= Beginning of Section =

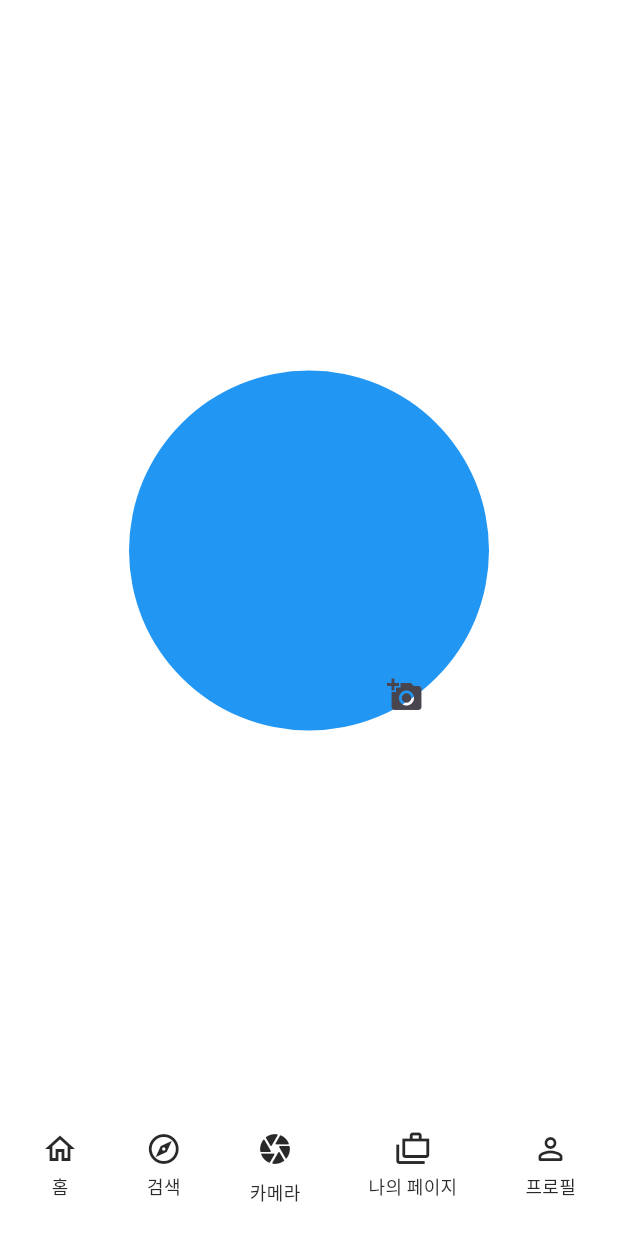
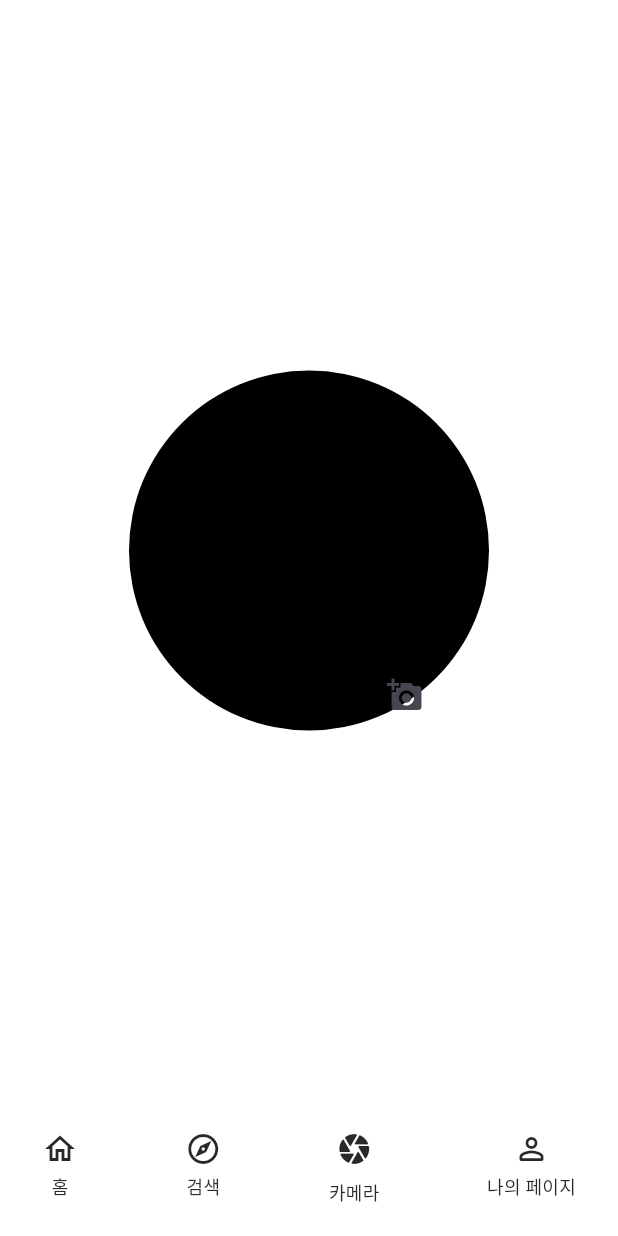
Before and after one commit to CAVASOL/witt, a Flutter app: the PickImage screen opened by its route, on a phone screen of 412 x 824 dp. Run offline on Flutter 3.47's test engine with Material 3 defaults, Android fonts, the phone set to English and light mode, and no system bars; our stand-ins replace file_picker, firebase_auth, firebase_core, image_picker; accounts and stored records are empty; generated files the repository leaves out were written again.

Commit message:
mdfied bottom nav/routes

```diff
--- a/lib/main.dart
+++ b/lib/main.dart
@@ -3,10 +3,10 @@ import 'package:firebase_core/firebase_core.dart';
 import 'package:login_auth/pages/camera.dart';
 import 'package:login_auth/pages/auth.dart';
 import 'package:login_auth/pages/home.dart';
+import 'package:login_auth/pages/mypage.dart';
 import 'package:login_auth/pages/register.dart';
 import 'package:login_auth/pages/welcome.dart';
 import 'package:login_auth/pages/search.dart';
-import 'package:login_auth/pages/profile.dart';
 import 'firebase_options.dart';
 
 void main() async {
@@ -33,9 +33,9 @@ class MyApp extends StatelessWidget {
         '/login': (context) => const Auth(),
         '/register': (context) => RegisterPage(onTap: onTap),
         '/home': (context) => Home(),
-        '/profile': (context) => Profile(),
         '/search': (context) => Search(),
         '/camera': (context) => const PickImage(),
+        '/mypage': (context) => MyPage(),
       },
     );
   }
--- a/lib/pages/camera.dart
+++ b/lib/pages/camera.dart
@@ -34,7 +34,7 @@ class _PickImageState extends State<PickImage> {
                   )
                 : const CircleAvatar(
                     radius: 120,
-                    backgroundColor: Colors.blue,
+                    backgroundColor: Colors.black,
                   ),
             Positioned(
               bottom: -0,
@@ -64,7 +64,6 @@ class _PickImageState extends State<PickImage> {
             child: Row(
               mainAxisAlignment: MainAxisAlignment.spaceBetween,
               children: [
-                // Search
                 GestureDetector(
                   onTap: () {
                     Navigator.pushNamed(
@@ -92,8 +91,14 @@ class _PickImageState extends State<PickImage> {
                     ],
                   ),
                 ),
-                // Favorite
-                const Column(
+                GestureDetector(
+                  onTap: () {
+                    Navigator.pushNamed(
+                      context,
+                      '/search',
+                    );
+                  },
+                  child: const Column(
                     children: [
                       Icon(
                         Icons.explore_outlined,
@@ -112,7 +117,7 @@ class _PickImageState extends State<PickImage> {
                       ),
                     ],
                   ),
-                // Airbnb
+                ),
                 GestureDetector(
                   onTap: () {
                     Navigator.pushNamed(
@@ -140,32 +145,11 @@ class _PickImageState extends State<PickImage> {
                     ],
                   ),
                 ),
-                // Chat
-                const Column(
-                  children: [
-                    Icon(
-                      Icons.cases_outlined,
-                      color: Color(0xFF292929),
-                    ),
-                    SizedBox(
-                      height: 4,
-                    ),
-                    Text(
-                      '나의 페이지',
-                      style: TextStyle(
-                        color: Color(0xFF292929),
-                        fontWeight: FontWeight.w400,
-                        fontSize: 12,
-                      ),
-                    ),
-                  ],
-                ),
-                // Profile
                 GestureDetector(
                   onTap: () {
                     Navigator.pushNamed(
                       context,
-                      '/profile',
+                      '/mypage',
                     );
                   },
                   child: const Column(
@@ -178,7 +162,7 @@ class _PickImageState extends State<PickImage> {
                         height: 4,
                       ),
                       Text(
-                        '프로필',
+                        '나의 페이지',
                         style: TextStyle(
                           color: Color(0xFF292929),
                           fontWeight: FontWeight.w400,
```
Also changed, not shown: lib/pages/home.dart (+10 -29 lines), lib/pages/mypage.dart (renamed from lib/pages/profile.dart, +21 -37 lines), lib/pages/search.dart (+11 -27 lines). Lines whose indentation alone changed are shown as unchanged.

= End of Section =
= Beginning of Section =

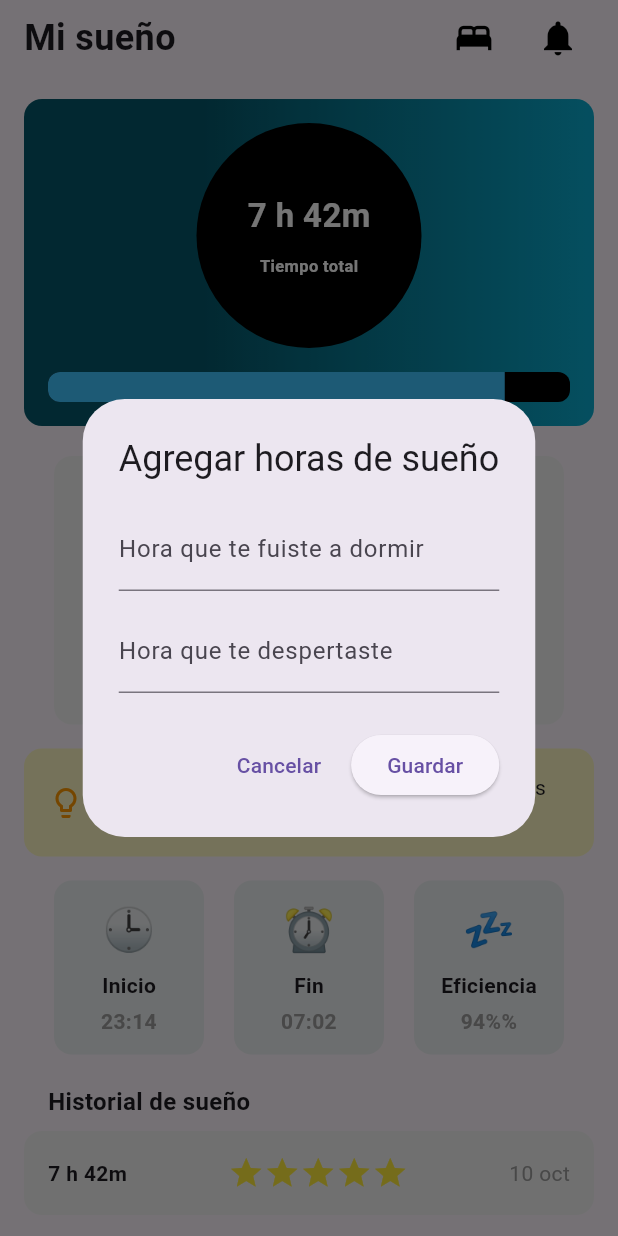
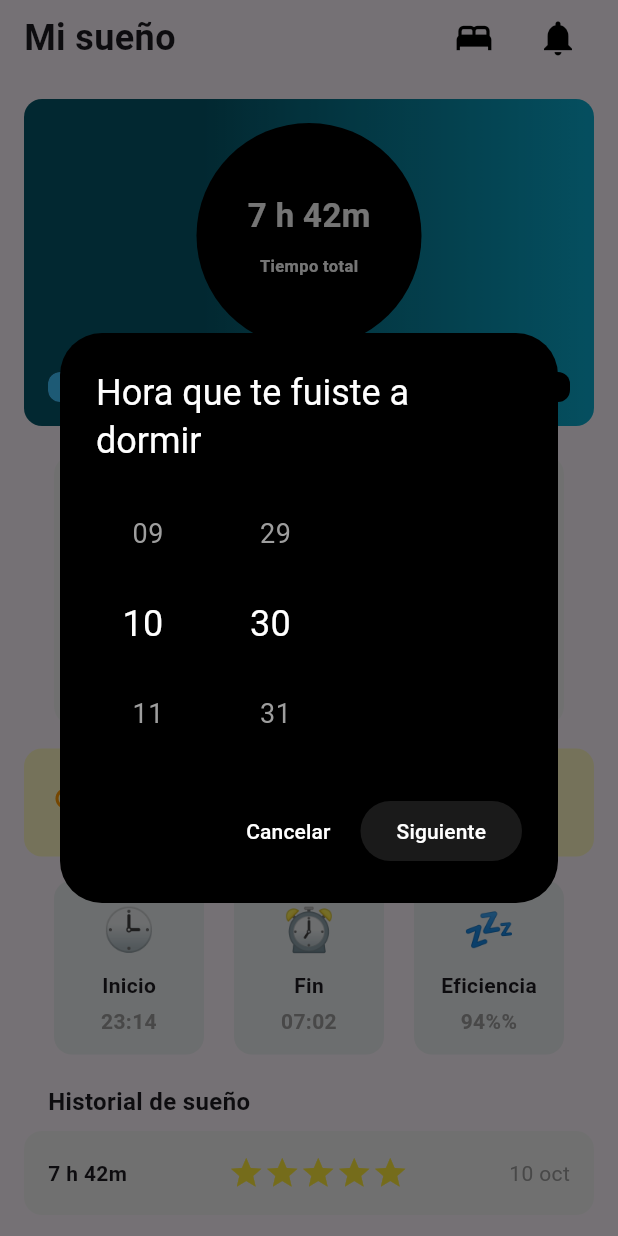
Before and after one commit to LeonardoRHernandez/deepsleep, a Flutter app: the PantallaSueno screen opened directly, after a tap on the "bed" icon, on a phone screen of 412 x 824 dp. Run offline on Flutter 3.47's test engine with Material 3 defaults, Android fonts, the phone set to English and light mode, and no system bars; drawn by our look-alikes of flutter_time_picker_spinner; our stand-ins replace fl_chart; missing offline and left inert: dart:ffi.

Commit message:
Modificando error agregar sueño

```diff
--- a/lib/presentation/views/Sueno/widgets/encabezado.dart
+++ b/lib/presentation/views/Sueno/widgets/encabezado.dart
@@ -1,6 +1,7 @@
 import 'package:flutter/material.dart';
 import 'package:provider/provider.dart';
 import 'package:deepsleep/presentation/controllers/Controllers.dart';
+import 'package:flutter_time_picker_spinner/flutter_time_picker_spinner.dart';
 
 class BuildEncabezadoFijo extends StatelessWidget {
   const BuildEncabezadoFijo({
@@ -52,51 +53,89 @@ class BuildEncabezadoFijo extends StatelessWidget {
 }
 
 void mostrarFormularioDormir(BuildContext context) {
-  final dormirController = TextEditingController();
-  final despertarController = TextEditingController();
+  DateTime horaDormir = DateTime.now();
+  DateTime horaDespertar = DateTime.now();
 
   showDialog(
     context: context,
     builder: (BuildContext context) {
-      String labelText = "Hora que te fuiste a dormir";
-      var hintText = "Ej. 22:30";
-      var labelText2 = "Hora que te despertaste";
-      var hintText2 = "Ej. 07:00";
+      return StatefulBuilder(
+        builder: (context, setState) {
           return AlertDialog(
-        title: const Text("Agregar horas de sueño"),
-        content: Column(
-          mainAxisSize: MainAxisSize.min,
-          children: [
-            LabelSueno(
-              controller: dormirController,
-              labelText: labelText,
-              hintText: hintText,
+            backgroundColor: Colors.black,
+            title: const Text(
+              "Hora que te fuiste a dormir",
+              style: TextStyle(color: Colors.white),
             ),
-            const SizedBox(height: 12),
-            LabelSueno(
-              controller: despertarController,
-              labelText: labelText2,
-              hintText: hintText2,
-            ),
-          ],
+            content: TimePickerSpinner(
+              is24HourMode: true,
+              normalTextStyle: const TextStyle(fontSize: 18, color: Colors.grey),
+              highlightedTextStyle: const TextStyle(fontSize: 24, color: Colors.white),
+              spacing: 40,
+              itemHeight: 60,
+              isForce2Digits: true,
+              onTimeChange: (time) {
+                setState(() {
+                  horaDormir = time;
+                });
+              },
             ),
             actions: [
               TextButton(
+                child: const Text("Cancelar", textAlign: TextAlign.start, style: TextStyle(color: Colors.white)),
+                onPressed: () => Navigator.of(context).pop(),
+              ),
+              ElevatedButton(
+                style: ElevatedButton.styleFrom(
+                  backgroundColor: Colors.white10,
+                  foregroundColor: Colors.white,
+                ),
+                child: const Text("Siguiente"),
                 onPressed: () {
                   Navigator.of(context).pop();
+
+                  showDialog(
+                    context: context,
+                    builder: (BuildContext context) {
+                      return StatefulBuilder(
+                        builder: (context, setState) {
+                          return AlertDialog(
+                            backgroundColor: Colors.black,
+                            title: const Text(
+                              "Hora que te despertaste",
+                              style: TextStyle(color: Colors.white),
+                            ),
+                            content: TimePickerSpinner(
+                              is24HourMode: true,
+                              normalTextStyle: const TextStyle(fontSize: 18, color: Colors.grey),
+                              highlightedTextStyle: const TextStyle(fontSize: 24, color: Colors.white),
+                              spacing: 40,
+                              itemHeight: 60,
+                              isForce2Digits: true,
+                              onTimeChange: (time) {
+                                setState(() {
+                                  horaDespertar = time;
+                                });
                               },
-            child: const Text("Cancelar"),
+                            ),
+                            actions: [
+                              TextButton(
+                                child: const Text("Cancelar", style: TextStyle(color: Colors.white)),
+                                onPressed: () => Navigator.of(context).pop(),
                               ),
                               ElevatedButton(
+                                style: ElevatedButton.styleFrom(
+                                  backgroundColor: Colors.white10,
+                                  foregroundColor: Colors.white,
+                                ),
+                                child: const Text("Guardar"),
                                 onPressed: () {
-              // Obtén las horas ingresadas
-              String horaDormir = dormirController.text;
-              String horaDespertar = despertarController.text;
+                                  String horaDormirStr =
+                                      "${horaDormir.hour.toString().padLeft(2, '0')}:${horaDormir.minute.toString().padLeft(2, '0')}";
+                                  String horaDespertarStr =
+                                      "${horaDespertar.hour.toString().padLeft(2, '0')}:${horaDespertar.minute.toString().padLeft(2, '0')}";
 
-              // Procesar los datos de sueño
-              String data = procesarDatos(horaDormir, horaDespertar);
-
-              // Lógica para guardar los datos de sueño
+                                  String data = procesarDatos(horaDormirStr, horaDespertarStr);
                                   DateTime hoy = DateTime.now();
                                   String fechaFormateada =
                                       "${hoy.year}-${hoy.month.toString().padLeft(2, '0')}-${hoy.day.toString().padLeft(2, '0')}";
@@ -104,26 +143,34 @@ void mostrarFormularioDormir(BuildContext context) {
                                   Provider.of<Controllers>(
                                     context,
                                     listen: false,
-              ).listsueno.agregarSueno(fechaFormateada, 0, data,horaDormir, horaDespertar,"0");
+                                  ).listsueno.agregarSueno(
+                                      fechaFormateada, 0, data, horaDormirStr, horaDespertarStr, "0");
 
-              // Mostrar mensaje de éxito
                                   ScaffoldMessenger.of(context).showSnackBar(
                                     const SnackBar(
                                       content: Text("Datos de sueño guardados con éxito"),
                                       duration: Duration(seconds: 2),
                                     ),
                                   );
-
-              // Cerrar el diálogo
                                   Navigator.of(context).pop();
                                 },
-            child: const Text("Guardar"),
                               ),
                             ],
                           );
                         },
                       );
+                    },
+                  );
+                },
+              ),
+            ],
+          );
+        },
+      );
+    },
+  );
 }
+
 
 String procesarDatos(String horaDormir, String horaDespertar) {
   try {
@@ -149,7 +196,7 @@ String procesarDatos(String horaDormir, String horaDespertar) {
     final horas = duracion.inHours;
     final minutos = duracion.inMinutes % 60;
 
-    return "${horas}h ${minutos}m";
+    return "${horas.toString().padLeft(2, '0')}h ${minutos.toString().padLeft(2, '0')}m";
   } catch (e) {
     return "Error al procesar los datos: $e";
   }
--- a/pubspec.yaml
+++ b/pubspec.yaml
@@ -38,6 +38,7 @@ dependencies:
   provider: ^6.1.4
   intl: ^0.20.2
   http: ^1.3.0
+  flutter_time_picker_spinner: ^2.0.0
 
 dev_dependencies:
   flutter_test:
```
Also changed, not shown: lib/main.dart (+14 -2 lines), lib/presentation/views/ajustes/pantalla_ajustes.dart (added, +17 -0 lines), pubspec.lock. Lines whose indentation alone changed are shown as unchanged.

= End of Section =
= Beginning of Section =

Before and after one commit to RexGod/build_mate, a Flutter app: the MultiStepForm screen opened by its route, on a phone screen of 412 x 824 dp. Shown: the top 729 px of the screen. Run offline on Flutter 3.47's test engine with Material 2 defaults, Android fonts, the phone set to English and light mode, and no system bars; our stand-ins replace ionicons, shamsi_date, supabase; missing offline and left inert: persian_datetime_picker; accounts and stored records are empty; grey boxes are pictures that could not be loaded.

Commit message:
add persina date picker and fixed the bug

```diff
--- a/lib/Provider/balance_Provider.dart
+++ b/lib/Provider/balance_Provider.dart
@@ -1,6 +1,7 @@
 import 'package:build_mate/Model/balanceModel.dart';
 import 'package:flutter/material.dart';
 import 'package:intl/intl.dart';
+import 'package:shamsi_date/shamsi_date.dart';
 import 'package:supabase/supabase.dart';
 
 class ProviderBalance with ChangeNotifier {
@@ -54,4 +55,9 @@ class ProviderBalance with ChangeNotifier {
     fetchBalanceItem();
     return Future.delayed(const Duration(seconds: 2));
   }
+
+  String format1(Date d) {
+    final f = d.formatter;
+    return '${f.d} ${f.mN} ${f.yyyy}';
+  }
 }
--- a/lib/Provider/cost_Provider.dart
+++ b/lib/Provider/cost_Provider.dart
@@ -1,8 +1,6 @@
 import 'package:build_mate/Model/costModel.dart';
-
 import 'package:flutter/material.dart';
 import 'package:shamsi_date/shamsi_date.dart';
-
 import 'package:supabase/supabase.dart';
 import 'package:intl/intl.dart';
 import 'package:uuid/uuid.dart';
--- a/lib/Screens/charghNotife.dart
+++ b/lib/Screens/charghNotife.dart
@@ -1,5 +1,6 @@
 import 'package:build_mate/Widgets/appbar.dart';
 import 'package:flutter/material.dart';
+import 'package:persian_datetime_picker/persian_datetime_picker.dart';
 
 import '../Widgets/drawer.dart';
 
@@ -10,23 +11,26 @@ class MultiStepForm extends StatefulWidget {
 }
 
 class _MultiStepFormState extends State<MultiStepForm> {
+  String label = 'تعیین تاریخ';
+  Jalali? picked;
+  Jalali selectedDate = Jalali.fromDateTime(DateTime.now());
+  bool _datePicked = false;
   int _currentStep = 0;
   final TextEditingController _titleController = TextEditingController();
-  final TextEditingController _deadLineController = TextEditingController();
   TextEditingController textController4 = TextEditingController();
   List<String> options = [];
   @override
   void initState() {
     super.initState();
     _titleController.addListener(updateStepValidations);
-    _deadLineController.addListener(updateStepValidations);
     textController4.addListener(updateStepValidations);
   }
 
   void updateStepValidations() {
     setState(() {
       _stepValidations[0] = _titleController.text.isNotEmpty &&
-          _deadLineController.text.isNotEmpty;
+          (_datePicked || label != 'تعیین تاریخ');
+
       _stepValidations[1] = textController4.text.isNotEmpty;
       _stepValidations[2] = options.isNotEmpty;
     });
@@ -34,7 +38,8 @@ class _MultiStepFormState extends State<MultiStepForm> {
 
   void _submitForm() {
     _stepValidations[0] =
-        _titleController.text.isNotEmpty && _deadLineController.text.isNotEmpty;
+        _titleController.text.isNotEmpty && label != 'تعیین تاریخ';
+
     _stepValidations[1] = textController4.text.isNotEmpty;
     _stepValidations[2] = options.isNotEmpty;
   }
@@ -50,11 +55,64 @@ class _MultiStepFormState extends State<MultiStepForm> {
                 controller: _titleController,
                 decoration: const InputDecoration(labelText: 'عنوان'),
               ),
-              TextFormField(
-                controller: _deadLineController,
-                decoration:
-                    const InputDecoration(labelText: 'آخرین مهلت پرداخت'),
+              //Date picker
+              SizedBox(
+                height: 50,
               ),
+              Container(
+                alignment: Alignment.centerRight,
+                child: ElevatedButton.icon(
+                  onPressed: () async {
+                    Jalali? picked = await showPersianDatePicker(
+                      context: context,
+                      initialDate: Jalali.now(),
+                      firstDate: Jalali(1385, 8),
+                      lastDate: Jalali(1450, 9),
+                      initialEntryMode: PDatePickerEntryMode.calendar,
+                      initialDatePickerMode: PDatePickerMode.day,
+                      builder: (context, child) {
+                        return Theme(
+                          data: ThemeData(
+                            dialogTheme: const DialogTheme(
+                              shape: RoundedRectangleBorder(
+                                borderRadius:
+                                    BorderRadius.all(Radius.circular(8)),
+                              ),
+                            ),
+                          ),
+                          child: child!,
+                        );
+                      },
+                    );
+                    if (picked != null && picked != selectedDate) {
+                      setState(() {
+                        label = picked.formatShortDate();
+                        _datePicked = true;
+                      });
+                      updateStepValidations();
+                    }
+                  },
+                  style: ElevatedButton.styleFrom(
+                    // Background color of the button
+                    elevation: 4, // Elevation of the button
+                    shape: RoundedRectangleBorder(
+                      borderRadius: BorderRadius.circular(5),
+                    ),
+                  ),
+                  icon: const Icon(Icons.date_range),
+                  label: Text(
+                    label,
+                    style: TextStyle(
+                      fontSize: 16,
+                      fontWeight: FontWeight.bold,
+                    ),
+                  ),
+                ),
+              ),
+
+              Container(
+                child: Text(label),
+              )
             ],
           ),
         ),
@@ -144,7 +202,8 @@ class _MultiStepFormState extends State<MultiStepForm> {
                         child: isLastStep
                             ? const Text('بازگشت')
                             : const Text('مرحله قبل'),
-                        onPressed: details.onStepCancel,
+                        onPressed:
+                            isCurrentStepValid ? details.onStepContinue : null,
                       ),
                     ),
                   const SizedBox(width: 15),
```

= End of Section =

§ DESCRIPTION OF THE TASK
Say how many lines in the records hold the string "onPressed". Give no other words.

§ ANSWER TO THIS TASK
7